◆ Work item ◆
The whole listing, apart from its images, should be restated word for word.

(Provided data begins)

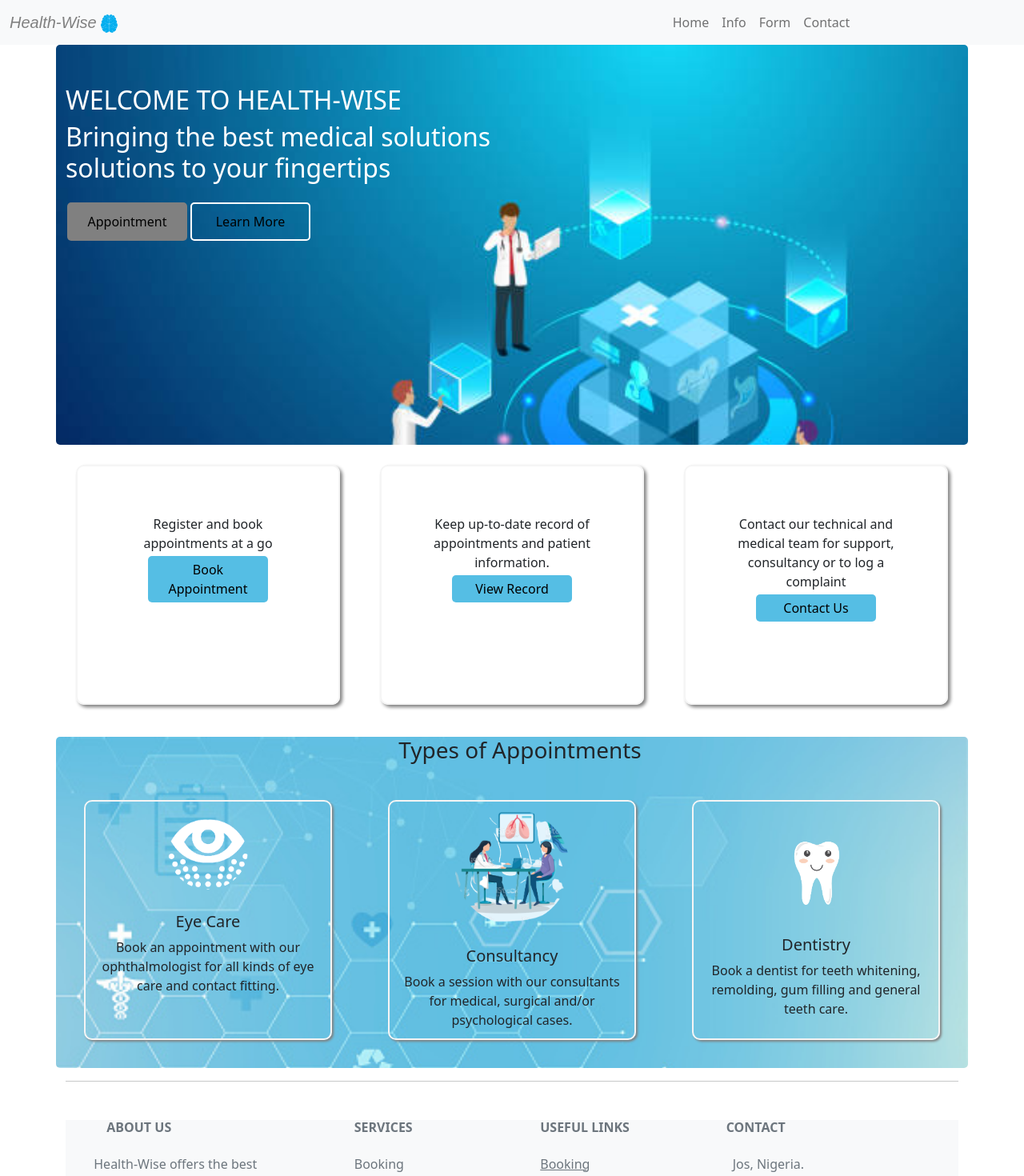
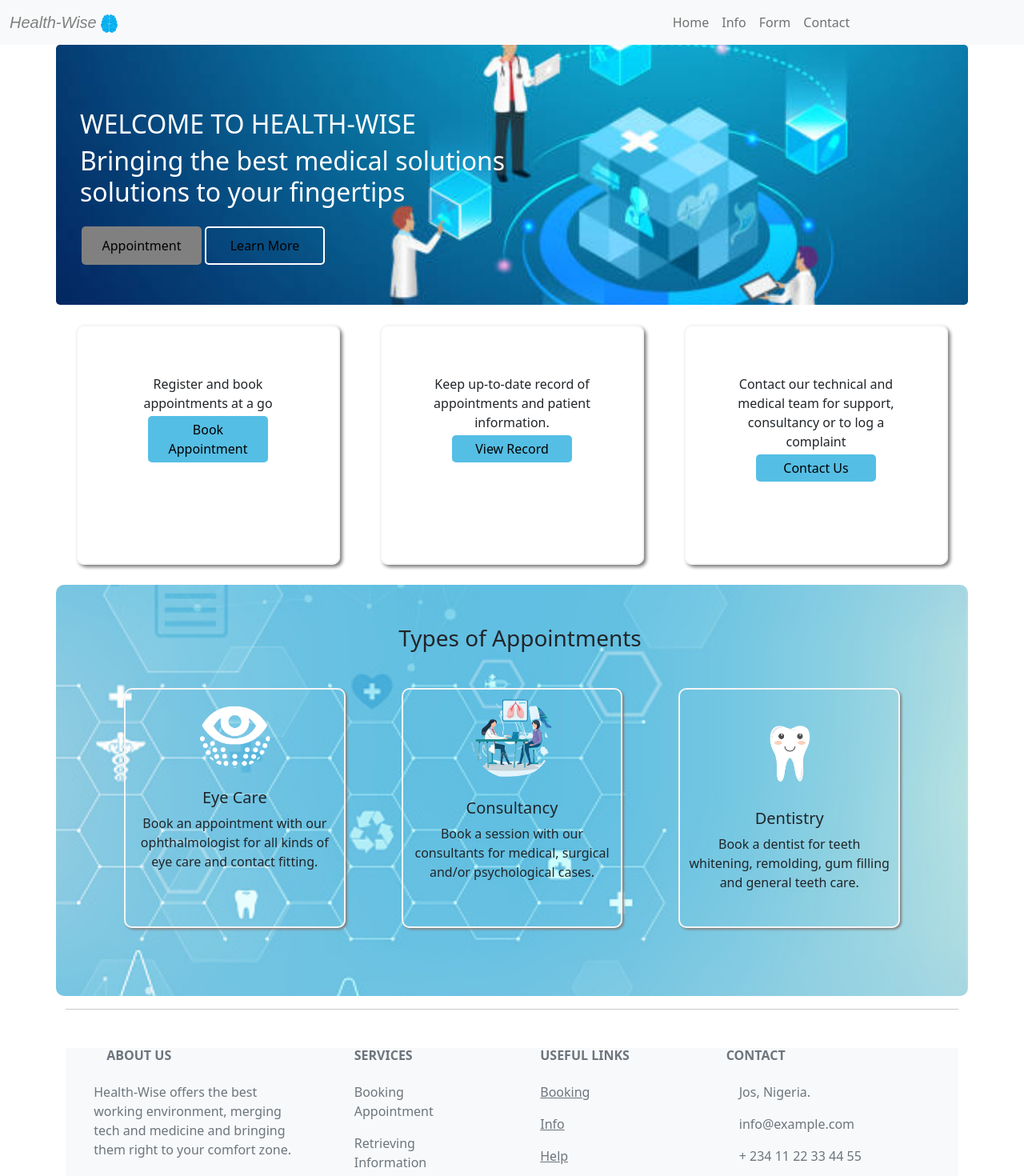
Before and after one commit to Oiza123/Healthwise, a React (Create React App) app: page / in a window 1280 px wide. Shown: the top 1470 px of the page at 80% size. Built offline with nearby package versions, Linux system fonts and the light colour scheme.

Commit message:
new changes, bg

```diff
--- a/src/components/Contact/Help.css
+++ b/src/components/Contact/Help.css
@@ -1,12 +1,21 @@
 .style {
   background-color: transparent;
   width: 30%;
-  margin-top: 1%;
   margin-left: 25%;
   padding-left: 5%;
   border-radius: 5px;
-  padding-top: 1%;
   box-shadow: 3px 3px 5px rgb(58, 57, 57);
+}
+
+.bg2 {
+  background-image: url("../images/bg 3.jpg");
+  background-repeat: no-repeat;
+  background-position: center center;
+  background-size: cover;
+  margin-top: 10px;
+  padding: 40px;
+  margin-bottom: 10px;
+  border-radius: 10px;
 }
 
 h4 {
@@ -20,14 +29,7 @@ h4 {
 
 @media (max-width: 800px) {
   .style {
-    width: 90%;
+    width: 100%;
     margin-left: 5%;
   }
 }
-
-@media (max-width: 800px) {
-  .bg {
-    background-image: none;
-    height: 100vh;
-  }
-}
--- a/src/components/Contact/Help.jsx
+++ b/src/components/Contact/Help.jsx
@@ -4,7 +4,6 @@ import { toast } from "react-toastify";
 import Footer from "../Footer/Footer";
 import { useNavigate } from "react-router-dom";
 import { useRef } from "react";
-import bg3 from "../images/bg 3.jpg";
 import "./Help.css";
 
 function Help() {
@@ -32,17 +31,7 @@ function Help() {
   };
 
   return (
-    <div
-      className="bg"
-      style={{
-        backgroundImage: `url('${bg3}')`,
-        height: "80vh",
-        backgroundRepeat: "no-repeat",
-        backgroundSize: "100%",
-        borderRadius: "5px",
-        paddingTop: "10px",
-      }}
-    >
+    <div className="bg2">
       <div className="style">
         <h4>Submit Complaint</h4>
         <form ref={form} onSubmit={sendEmail}>
--- a/src/components/Footer/Footer.jsx
+++ b/src/components/Footer/Footer.jsx
@@ -1,11 +1,15 @@
-import { MDBFooter, MDBContainer, MDBRow, MDBCol, MDBIcon, MDBBtn } from "mdb-react-ui-kit";
+import {
+  MDBFooter,
+  MDBContainer,
+  MDBRow,
+  MDBCol,
+  MDBIcon,
+  MDBBtn,
+} from "mdb-react-ui-kit";
 
 function Footer() {
   return (
-    <MDBFooter
-      bgColor="light"
-      className="text-center text-lg-start text-muted"
-    >
+    <MDBFooter bgColor="light" className="text-center text-lg-start text-muted">
       <section>
         <MDBContainer className="text-center text-md-start mt-5">
           <MDBRow className="mt-3">
@@ -49,7 +53,7 @@ function Footer() {
             <MDBCol md="4" lg="3" xl="3" className="mx-auto mb-md-0 mb-4">
               <h6 className="text-uppercase fw-bold mb-4">Contact</h6>
               <p>
-                <MDBIcon color="secondary" icon="home" className="me-2" />
+                <MDBIcon color="secondary" icon="home" className="me-3" />
                 Jos, Nigeria.
               </p>
               <p>
@@ -67,9 +71,11 @@ function Footer() {
 
       <div
         className="text-center p-4"
-        style={{ backgroundColor: "rgba(0, 0, 0, 0.05)"}}
+        style={{ backgroundColor: "rgba(0, 0, 0, 0.05)" }}
       >
         © 2023 Healthwise
+        <br />
+        Designed by Oiza
       </div>
     </MDBFooter>
   );
--- a/src/components/Form/AddEdit.css
+++ b/src/components/Form/AddEdit.css
@@ -1,3 +1,14 @@
+.bg1 {
+  background-image: url("../images/bg 3.jpg");
+  background-repeat: no-repeat;
+  background-position: center center;
+  background-size: cover;
+  padding: 30px;
+  margin-top: 50px;
+  margin-bottom: 20px;
+  border-radius: 10px;
+}
+
 input[type="text"],
 input[type="password"],
 input[type="date"],
--- a/src/components/Form/AddEdit.jsx
+++ b/src/components/Form/AddEdit.jsx
@@ -7,8 +7,6 @@ import { toast } from "react-toastify";
 import Button from "react-bootstrap/Button";
 import Row from "react-bootstrap/Row";
 import Col from "react-bootstrap/Col";
-import bg3 from "../images/bg 3.jpg";
-import { Link } from "react-router-dom";
 import "./AddEdit.css";
 import { Container } from "react-bootstrap";
 import { HashLink } from "react-router-hash-link";
@@ -110,16 +108,7 @@ function AddEdit() {
   //creating the form
 
   return (
-    <Container
-      style={{
-        backgroundImage: `url('${bg3}')`,
-        backgroundRepeat: "no-repeat",
-        backgroundSize: "100%",
-        borderRadius: "5px",
-        paddingTop: "50px",
-        height: "100vh",
-      }}
-    >
+    <Container className="bg1">
       <Row>
         <Col sm>
           <div className="formStyle">
--- a/src/components/Home/Home.css
+++ b/src/components/Home/Home.css
@@ -1,6 +1,23 @@
 body {
   margin: 0;
   width: 100%;
+}
+
+.bg {
+  background-image: url("../images/bg 1.jpg");
+  background-repeat: no-repeat;
+  background-position: center center;
+  background-size: cover;
+  border-radius: 5px;
+  padding: 30px;
+}
+.bg3 {
+  background-image: url("../images/bg 3.jpg");
+  background-repeat: no-repeat;
+  background-position: center center;
+  background-size: cover;
+  border-radius: 10px;
+  padding: 50px;
 }
 
 h2 {
--- a/src/components/Home/Home.jsx
+++ b/src/components/Home/Home.jsx
@@ -6,8 +6,6 @@ import { Link } from "react-router-dom";
 import Container from "react-bootstrap/Container";
 import Row from "react-bootstrap/Row";
 import Col from "react-bootstrap/Col";
-import bg1 from "../images/bg 1.jpg";
-import bg3 from "../images/bg 3.jpg";
 import dentistry from "../images/dentistry.png";
 import eyecare from "../images/eye care.png";
 import consultancy from "../images/consultancy.png";
@@ -20,16 +18,7 @@ function Home() {
   return (
     <Container className="container-fluid">
       <Row>
-        <Col
-          style={{
-            backgroundImage: `url('${bg1}')`,
-            height: "500px",
-            backgroundRepeat: "no-repeat",
-            backgroundSize: "100%",
-            borderRadius: "5px",
-            marginTop: "15spx",
-          }}
-        >
+        <Col className="bg">
           <h2>
             WELCOME TO HEALTH-WISE
             <p className="mt-2">
@@ -100,17 +89,7 @@ function Home() {
           },
         }}
       >
-        <Row
-          id="learn"
-          style={{
-            backgroundImage: `url('${bg3}')`,
-            height: "100%",
-            backgroundRepeat: "no-repeat",
-            backgroundSize: "100%",
-            borderRadius: "5px",
-            marginTop: "15px",
-          }}
-        >
+        <Row id="learn" className="bg3">
           <h3>Types of Appointments</h3>
           <Col sm className="col2">
             <img
@@ -128,7 +107,7 @@ function Home() {
             <img
               src={consultancy}
               alt=""
-              style={{ width: "50%", paddingBottom: "10%" }}
+              style={{ width: "40%", paddingBottom: "10%" }}
             />
             <h5>Consultancy</h5>
             <p>
```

(Provided data ends)

◆ The answer ◆
Before and after one commit to Oiza123/Healthwise, a React (Create React App) app: page / in a window 1280 px wide. Shown: the top 1470 px of the page at 80% size. Built offline with nearby package versions, Linux system fonts and the light colour scheme.

Commit message:
new changes, bg

```diff
--- a/src/components/Contact/Help.css
+++ b/src/components/Contact/Help.css
@@ -1,12 +1,21 @@
 .style {
   background-color: transparent;
   width: 30%;
-  margin-top: 1%;
   margin-left: 25%;
   padding-left: 5%;
   border-radius: 5px;
-  padding-top: 1%;
   box-shadow: 3px 3px 5px rgb(58, 57, 57);
+}
+
+.bg2 {
+  background-image: url("../images/bg 3.jpg");
+  background-repeat: no-repeat;
+  background-position: center center;
+  background-size: cover;
+  margin-top: 10px;
+  padding: 40px;
+  margin-bottom: 10px;
+  border-radius: 10px;
 }
 
 h4 {
@@ -20,14 +29,7 @@ h4 {
 
 @media (max-width: 800px) {
   .style {
-    width: 90%;
+    width: 100%;
     margin-left: 5%;
   }
 }
-
-@media (max-width: 800px) {
-  .bg {
-    background-image: none;
-    height: 100vh;
-  }
-}
--- a/src/components/Contact/Help.jsx
+++ b/src/components/Contact/Help.jsx
@@ -4,7 +4,6 @@ import { toast } from "react-toastify";
 import Footer from "../Footer/Footer";
 import { useNavigate } from "react-router-dom";
 import { useRef } from "react";
-import bg3 from "../images/bg 3.jpg";
 import "./Help.css";
 
 function Help() {
@@ -32,17 +31,7 @@ function Help() {
   };
 
   return (
-    <div
-      className="bg"
-      style={{
-        backgroundImage: `url('${bg3}')`,
-        height: "80vh",
-        backgroundRepeat: "no-repeat",
-        backgroundSize: "100%",
-        borderRadius: "5px",
-        paddingTop: "10px",
-      }}
-    >
+    <div className="bg2">
       <div className="style">
         <h4>Submit Complaint</h4>
         <form ref={form} onSubmit={sendEmail}>
--- a/src/components/Footer/Footer.jsx
+++ b/src/components/Footer/Footer.jsx
@@ -1,11 +1,15 @@
-import { MDBFooter, MDBContainer, MDBRow, MDBCol, MDBIcon, MDBBtn } from "mdb-react-ui-kit";
+import {
+  MDBFooter,
+  MDBContainer,
+  MDBRow,
+  MDBCol,
+  MDBIcon,
+  MDBBtn,
+} from "mdb-react-ui-kit";
 
 function Footer() {
   return (
-    <MDBFooter
-      bgColor="light"
-      className="text-center text-lg-start text-muted"
-    >
+    <MDBFooter bgColor="light" className="text-center text-lg-start text-muted">
       <section>
         <MDBContainer className="text-center text-md-start mt-5">
           <MDBRow className="mt-3">
@@ -49,7 +53,7 @@ function Footer() {
             <MDBCol md="4" lg="3" xl="3" className="mx-auto mb-md-0 mb-4">
               <h6 className="text-uppercase fw-bold mb-4">Contact</h6>
               <p>
-                <MDBIcon color="secondary" icon="home" className="me-2" />
+                <MDBIcon color="secondary" icon="home" className="me-3" />
                 Jos, Nigeria.
               </p>
               <p>
@@ -67,9 +71,11 @@ function Footer() {
 
       <div
         className="text-center p-4"
-        style={{ backgroundColor: "rgba(0, 0, 0, 0.05)"}}
+        style={{ backgroundColor: "rgba(0, 0, 0, 0.05)" }}
       >
         © 2023 Healthwise
+        <br />
+        Designed by Oiza
       </div>
     </MDBFooter>
   );
--- a/src/components/Form/AddEdit.css
+++ b/src/components/Form/AddEdit.css
@@ -1,3 +1,14 @@
+.bg1 {
+  background-image: url("../images/bg 3.jpg");
+  background-repeat: no-repeat;
+  background-position: center center;
+  background-size: cover;
+  padding: 30px;
+  margin-top: 50px;
+  margin-bottom: 20px;
+  border-radius: 10px;
+}
+
 input[type="text"],
 input[type="password"],
 input[type="date"],
--- a/src/components/Form/AddEdit.jsx
+++ b/src/components/Form/AddEdit.jsx
@@ -7,8 +7,6 @@ import { toast } from "react-toastify";
 import Button from "react-bootstrap/Button";
 import Row from "react-bootstrap/Row";
 import Col from "react-bootstrap/Col";
-import bg3 from "../images/bg 3.jpg";
-import { Link } from "react-router-dom";
 import "./AddEdit.css";
 import { Container } from "react-bootstrap";
 import { HashLink } from "react-router-hash-link";
@@ -110,16 +108,7 @@ function AddEdit() {
   //creating the form
 
   return (
-    <Container
-      style={{
-        backgroundImage: `url('${bg3}')`,
-        backgroundRepeat: "no-repeat",
-        backgroundSize: "100%",
-        borderRadius: "5px",
-        paddingTop: "50px",
-        height: "100vh",
-      }}
-    >
+    <Container className="bg1">
       <Row>
         <Col sm>
           <div className="formStyle">
--- a/src/components/Home/Home.css
+++ b/src/components/Home/Home.css
@@ -1,6 +1,23 @@
 body {
   margin: 0;
   width: 100%;
+}
+
+.bg {
+  background-image: url("../images/bg 1.jpg");
+  background-repeat: no-repeat;
+  background-position: center center;
+  background-size: cover;
+  border-radius: 5px;
+  padding: 30px;
+}
+.bg3 {
+  background-image: url("../images/bg 3.jpg");
+  background-repeat: no-repeat;
+  background-position: center center;
+  background-size: cover;
+  border-radius: 10px;
+  padding: 50px;
 }
 
 h2 {
--- a/src/components/Home/Home.jsx
+++ b/src/components/Home/Home.jsx
@@ -6,8 +6,6 @@ import { Link } from "react-router-dom";
 import Container from "react-bootstrap/Container";
 import Row from "react-bootstrap/Row";
 import Col from "react-bootstrap/Col";
-import bg1 from "../images/bg 1.jpg";
-import bg3 from "../images/bg 3.jpg";
 import dentistry from "../images/dentistry.png";
 import eyecare from "../images/eye care.png";
 import consultancy from "../images/consultancy.png";
@@ -20,16 +18,7 @@ function Home() {
   return (
     <Container className="container-fluid">
       <Row>
-        <Col
-          style={{
-            backgroundImage: `url('${bg1}')`,
-            height: "500px",
-            backgroundRepeat: "no-repeat",
-            backgroundSize: "100%",
-            borderRadius: "5px",
-            marginTop: "15spx",
-          }}
-        >
+        <Col className="bg">
           <h2>
             WELCOME TO HEALTH-WISE
             <p className="mt-2">
@@ -100,17 +89,7 @@ function Home() {
           },
         }}
       >
-        <Row
-          id="learn"
-          style={{
-            backgroundImage: `url('${bg3}')`,
-            height: "100%",
-            backgroundRepeat: "no-repeat",
-            backgroundSize: "100%",
-            borderRadius: "5px",
-            marginTop: "15px",
-          }}
-        >
+        <Row id="learn" className="bg3">
           <h3>Types of Appointments</h3>
           <Col sm className="col2">
             <img
@@ -128,7 +107,7 @@ function Home() {
             <img
               src={consultancy}
               alt=""
-              style={{ width: "50%", paddingBottom: "10%" }}
+              style={{ width: "40%", paddingBottom: "10%" }}
             />
             <h5>Consultancy</h5>
             <p>
```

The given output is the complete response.